Economic evaluation of different suture closure methods: barbed versus traditional interrupted sutures

Authors: Randa K. Elmallah, Anton Khlopas, Mhamad Faour, Morad Chughtai, Arthur L. Malkani, Peter M. Bonutti, Martin Roche, Steven F. Harwin, Michael A. Mont


Healthcare systems are receiving increasing pressures from payers, such as the Centers for Medicare and Medicaid (CMS), to reduce the costs associated with procedures, and with the implementation of the Affordable Care Act, high costs are addressed through pay-for-performance programs. Thus, multiple areas of total knee arthroplasty (TKA) surgery are under scrutiny, including surgical times, material costs, and the costs of associated complications and readmissions. Suture type has been determined to be a factor that may influence closure times, as well as direct material costs. Therefore, the purpose of this review was to compare: (I) the cost of using barbed vs. conventional interrupted sutures; (II) the additional cost of differences in complications, if any; (III) to extrapolate cost savings on a hospital and national level; and (IV) to discuss the role of these findings on hospital savings and the effect on bundled payments. It was found that the main factors affecting differences in overall costs between barbed and standard interrupted suture were material cost and closure time.

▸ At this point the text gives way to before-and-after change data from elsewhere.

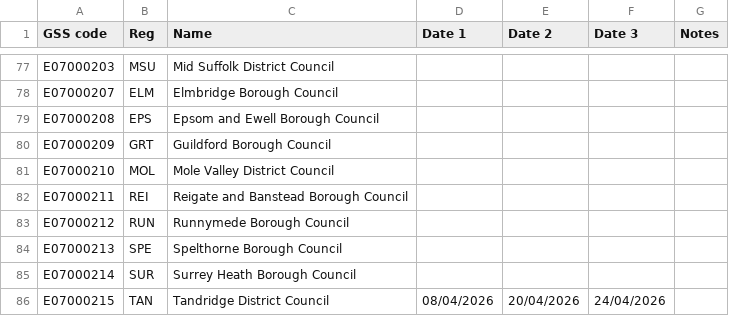
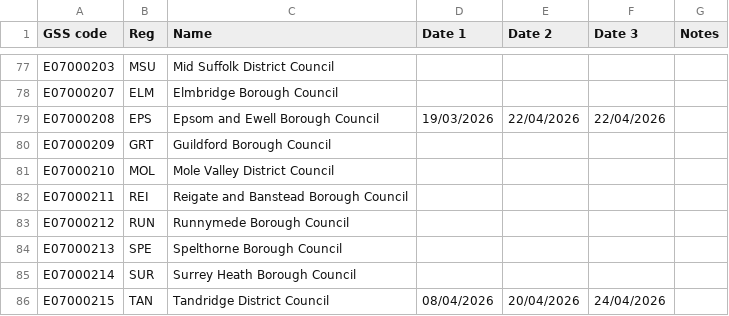
Before and after one commit to DemocracyClub/ec-postcode-lookup-pages, a CSV file: postcode_lookup/data/20260507_postal_votes.csv, drawn as a sheet; only a part is shown, gaps mark what is left out.

Commit message:
update dispatch dates csv

```diff
--- a/postcode_lookup/data/20260507_postal_votes.csv
+++ b/postcode_lookup/data/20260507_postal_votes.csv
@@ -78,3 +78,3 @@ E07000203,MSU,Mid Suffolk District Council,,,,
 E07000207,ELM,Elmbridge Borough Council,,,,
-E07000208,EPS,Epsom and Ewell Borough Council,,,,
+E07000208,EPS,Epsom and Ewell Borough Council,19/03/2026,22/04/2026,22/04/2026,
 E07000209,GRT,Guildford Borough Council,,,,
```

Many studies have demonstrated greater cost savings with the barbed suture due to shorter operative times, despite the higher material costs. The majority of studies also demonstrated similar complication rates between the suture types, and thus these are unlikely to affect the cost difference. However, to the best of our knowledge, there are no TKA studies in the literature evaluating the effect of suture type and associated complications on lengths of stay and readmission rates. Thus, it is unclear how these cost savings will translate to reimbursements rates and the role that they might play in bundled payments. Several studies in other specialties demonstrate decreased infection rates with the use of barbed sutures, which, if found to be true for TKA can be extrapolated to 3 million dollars of savings in revision TKA costs. Further studies on this topic are needed to define these relationships.